As one of three energy sources -- the other two being carbohydrates and fat -- proteins are the body’s building blocks. Each cell in the body needs the amino acids that make up proteins. Your body cannot make them all, so they must come from the food you eat. In fast-paced modern lifestyles, however, the best protein sources need to be lean and low in saturated fats. The USDA recommends children age 2 to 8 need between 2 to 4 ounces of protein daily and most people age 9 and up need between 5 and 6 ounces daily. Look for healthy protein sources on your next grocery store outing.
Animal proteins include dairy products, red meat, poultry seafood, pork and eggs. These sources are complete proteins, meaning that they contain all of the essential amino acids your body needs. Choose red meats low in fat such as top loin, top sirloin, bottom round, round tip roasts and round steaks. Ground beef that is at least 90 percent lean is the healthiest -- the leaner the better. When purchasing pork products, choose tenderloin, loins and ham. Skinless chicken and turkey breasts are healthy poultry choices. Avoid excess sodium; check nutrition labels for sodium content to make the healthiest choice. Low-fat processed meats containing few additives and low sodium content are best. Remove all fat and skin prior to cooking your animal products. A variety of wild, fresh seafood, is a healthy source of protein, especially from waters monitored for pollution and regulated for over-fishing. Use healthy cooking methods such as grilling, roasting, broiling, poaching or baking. Drain all visible fats. Canned fish and chicken packed in water and low in fat are healthy protein sources that store and travel well. Choose cheese low in fat and use it sparingly.
Beans and Peas
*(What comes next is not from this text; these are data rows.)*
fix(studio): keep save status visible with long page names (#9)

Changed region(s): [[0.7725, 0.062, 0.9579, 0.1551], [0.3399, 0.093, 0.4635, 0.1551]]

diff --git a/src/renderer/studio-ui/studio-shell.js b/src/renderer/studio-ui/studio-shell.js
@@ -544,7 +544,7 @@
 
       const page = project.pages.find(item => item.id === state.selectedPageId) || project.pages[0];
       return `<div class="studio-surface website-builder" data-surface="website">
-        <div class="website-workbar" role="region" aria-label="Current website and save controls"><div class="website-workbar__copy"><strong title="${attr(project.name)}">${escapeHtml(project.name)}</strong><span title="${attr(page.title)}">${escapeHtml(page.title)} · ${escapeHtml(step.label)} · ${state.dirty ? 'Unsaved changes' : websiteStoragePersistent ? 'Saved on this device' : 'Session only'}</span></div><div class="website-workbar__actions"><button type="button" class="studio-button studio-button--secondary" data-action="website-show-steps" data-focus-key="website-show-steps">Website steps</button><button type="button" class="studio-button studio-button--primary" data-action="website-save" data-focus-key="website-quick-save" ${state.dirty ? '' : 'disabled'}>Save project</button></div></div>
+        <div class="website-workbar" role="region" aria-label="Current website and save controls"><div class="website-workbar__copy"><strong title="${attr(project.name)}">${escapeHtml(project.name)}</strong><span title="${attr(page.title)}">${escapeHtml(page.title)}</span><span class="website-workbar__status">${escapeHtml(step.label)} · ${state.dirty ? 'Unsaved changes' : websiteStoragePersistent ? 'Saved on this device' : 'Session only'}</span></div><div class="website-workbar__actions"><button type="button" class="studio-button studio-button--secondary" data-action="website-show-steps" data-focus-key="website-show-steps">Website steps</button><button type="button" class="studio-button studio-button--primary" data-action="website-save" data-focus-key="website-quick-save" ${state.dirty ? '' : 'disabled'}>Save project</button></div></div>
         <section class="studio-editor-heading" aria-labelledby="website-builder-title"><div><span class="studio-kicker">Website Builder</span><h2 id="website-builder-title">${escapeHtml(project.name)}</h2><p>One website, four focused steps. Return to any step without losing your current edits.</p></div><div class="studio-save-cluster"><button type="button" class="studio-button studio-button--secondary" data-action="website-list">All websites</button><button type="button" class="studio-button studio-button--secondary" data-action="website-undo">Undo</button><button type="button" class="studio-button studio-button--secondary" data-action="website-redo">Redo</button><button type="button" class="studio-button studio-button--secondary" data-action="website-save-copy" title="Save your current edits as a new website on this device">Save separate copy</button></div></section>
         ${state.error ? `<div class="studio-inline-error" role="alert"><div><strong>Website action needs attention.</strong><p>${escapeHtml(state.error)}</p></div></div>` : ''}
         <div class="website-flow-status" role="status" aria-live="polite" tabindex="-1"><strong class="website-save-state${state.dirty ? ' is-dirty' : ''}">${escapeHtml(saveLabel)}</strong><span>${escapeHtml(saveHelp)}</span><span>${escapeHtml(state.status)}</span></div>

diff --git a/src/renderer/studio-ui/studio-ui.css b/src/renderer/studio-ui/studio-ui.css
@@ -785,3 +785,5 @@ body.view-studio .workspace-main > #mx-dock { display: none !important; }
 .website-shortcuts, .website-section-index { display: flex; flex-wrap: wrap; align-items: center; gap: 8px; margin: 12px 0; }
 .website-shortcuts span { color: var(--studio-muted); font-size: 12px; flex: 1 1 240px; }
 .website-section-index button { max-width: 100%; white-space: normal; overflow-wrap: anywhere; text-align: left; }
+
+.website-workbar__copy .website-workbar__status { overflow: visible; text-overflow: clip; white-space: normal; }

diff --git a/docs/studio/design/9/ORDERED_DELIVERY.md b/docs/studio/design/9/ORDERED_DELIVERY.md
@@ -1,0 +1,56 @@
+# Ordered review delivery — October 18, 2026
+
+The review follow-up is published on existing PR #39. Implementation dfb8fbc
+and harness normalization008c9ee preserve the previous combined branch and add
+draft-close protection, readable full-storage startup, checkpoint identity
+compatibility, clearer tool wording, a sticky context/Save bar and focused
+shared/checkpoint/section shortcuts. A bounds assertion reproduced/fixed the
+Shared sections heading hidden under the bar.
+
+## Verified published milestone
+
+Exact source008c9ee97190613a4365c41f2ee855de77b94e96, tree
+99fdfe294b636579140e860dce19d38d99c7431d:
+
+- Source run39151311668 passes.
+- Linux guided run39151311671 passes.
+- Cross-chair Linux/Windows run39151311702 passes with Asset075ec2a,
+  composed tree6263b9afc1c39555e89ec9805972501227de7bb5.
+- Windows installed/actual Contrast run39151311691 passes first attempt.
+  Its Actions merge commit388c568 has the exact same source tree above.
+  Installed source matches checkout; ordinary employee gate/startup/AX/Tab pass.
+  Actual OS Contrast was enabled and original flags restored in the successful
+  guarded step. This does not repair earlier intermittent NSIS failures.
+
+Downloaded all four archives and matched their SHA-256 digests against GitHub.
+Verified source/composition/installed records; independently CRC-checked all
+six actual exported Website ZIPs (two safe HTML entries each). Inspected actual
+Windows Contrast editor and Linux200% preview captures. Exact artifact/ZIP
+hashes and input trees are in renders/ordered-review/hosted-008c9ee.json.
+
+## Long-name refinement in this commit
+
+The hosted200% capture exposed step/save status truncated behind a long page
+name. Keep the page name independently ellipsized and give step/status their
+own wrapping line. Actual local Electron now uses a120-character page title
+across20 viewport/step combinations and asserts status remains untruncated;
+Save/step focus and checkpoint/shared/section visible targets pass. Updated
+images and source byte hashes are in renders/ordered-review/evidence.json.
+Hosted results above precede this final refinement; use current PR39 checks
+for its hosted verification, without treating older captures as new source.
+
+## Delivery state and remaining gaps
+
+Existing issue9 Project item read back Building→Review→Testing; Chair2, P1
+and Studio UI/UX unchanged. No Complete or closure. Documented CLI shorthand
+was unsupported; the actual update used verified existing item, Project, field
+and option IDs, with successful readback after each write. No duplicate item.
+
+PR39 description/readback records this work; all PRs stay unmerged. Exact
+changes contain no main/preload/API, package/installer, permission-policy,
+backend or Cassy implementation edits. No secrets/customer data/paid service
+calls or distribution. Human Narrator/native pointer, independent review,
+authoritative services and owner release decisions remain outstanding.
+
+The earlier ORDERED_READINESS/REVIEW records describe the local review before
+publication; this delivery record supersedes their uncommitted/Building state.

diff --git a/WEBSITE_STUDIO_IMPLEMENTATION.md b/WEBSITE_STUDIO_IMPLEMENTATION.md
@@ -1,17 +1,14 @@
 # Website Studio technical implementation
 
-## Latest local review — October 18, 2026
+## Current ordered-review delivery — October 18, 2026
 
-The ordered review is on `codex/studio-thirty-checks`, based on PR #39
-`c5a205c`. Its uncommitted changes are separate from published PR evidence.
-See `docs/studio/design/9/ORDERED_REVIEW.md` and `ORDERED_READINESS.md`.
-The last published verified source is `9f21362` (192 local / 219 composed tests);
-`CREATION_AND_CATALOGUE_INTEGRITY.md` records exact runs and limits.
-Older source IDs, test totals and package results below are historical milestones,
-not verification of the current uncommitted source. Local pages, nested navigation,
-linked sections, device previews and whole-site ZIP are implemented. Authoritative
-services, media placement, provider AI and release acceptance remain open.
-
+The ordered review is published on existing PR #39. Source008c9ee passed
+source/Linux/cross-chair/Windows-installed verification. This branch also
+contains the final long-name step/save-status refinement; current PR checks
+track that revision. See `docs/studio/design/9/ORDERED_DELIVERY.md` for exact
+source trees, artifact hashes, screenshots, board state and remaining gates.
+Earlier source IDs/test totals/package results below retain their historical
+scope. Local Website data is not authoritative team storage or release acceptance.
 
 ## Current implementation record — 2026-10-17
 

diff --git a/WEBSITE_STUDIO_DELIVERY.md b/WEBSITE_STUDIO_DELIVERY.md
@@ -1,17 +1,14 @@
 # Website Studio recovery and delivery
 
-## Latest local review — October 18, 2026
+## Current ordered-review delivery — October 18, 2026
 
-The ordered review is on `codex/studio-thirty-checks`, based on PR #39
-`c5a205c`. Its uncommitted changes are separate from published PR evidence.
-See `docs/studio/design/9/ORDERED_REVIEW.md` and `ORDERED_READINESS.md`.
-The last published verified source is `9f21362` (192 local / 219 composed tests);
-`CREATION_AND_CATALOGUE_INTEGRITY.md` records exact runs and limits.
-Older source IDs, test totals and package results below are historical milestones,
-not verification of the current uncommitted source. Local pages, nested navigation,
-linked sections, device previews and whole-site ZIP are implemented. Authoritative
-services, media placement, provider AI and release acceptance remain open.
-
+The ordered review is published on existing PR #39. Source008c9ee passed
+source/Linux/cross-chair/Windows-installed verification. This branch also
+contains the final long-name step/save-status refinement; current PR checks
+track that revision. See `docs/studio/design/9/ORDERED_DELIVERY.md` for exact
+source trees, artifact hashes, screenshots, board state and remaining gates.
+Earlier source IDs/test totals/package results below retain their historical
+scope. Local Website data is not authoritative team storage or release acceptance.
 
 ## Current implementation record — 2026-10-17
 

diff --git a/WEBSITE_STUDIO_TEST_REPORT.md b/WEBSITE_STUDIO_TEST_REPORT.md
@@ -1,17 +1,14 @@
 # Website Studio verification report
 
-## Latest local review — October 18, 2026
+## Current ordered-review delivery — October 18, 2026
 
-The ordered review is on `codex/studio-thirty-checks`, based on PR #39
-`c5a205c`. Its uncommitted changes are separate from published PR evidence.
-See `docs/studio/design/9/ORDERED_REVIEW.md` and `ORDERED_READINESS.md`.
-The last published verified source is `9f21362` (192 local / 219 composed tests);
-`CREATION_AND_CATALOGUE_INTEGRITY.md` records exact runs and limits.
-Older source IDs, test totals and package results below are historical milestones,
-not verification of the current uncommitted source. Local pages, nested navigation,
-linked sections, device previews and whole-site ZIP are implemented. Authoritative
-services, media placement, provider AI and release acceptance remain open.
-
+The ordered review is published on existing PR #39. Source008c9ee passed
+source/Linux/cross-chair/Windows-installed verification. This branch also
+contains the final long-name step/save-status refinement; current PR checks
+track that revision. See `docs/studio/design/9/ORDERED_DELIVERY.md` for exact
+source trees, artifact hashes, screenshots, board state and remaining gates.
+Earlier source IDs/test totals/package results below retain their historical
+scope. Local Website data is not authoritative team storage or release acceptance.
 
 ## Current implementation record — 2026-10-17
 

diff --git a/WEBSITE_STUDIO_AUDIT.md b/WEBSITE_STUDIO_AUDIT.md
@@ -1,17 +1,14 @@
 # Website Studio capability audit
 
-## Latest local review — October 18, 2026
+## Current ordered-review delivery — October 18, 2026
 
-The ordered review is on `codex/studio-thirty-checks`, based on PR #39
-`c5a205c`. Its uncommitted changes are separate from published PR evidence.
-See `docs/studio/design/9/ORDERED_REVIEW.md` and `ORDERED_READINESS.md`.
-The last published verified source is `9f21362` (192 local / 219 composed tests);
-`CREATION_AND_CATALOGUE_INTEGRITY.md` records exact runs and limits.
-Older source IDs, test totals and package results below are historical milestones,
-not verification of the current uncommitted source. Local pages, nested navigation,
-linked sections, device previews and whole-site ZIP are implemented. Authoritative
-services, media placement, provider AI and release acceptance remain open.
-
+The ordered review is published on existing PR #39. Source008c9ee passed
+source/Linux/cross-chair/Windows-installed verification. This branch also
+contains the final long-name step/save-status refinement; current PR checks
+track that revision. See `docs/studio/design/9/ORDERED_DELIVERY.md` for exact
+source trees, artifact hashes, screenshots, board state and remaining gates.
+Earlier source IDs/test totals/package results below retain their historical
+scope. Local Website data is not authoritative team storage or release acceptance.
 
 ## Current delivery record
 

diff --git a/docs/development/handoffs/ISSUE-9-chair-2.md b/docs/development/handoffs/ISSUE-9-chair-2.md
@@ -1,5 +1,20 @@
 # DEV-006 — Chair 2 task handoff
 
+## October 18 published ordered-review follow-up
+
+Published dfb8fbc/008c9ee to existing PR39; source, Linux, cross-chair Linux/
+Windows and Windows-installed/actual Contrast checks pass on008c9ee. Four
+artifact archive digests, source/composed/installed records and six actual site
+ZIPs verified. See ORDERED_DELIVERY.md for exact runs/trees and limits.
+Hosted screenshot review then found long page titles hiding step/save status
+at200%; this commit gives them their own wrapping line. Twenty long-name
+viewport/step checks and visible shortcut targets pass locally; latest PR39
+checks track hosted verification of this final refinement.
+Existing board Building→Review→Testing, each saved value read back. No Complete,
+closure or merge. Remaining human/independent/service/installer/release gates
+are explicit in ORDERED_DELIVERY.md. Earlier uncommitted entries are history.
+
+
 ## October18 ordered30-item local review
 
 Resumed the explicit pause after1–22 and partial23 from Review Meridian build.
Plant sources contain incomplete proteins, meaning they lack some of the essential amino acids. These include chick peas, black beans, split peas and tofu for example. Soy and quinoa, a grain, are the exceptions as they are the only plant sources considered complete proteins. Combining incomplete proteins at one meal, such as beans and rice, was at one time considered necessary for obtaining all the essential amino acids, but a 2009 statement from the American Dietetic Association notes that a variety of plant proteins eaten throughout the day will provide all the necessary amino acids. Plant sources of proteins provide other nutrients, such as vitamins, minerals and fiber, making them excellent protein sources. They are also low in fat.
Nuts and Seeds
Nuts and seeds are excellent sources of protein containing the healthy unsaturated fats, such as monounsaturated fats and omega 3 fatty acids, protein, fiber, vitamins and minerals. They are typically high in calories, so limiting the portion size is necessary for maintaining weight. Try pumpkin seeds, sesame seeds, walnuts, almonds, hazelnuts, Brazil nuts and butters, such as peanut and almond, for a variety of nutrients.
Some grains are high in amino acids such as quinoa, buckwheat, amaranth, bulgur, millet and teff - a product from Ethiopia. Quinoa, originally from South America, is nutty in flavor and cooks fast. Buckwheat is often found in pancakes and soba noodles and has a rich flavor. Amaranth, another South American grain, is earthy and nutty in flavor, gluten-free and high in fiber. The American Diabetes Association states that this grain is good for use as a thickener for soups and stews. The Middle-Eastern-derived grain, bulgur, is a relative of wheat with a chewy but mild flavor. The ADA notes millet has a mild flavor and a soft texture. Teff is gaining popularity in the United States, arriving from Ethiopia and gracing tables with a sweet, chocolaty flavor. Try this one is your next bread recipe. Teff is high in iron, calcium and gluten-free. Protein-rich grains are also high in fiber, vitamins and minerals. Use these products in place of white rice or pasta to increase your fiber and protein consumption.
- U.S. Department of Agriculture: MyPyramid: Protein Foodsrel="nofollow"
- American Dietetic Association: Vegetarian Dietsrel="nofollow"
- MedlinePlus: Protein in Dietrel="nofollow"
- “Diabetes Forecast”; Get to Know 6 Great Grains; Tracey Nelthercott; March 2010rel="nofollow"
- Ohio State University Extension: Chow Line: 'Mother Grain' Quinoa a Complete Proteinrel="nofollow"
- Millet In A Spoon image by Fotoskat from Fotolia.com
This article reflects the views of the writer and does not necessarily reflect the views of Jillian Michaels or JillianMichaels.com.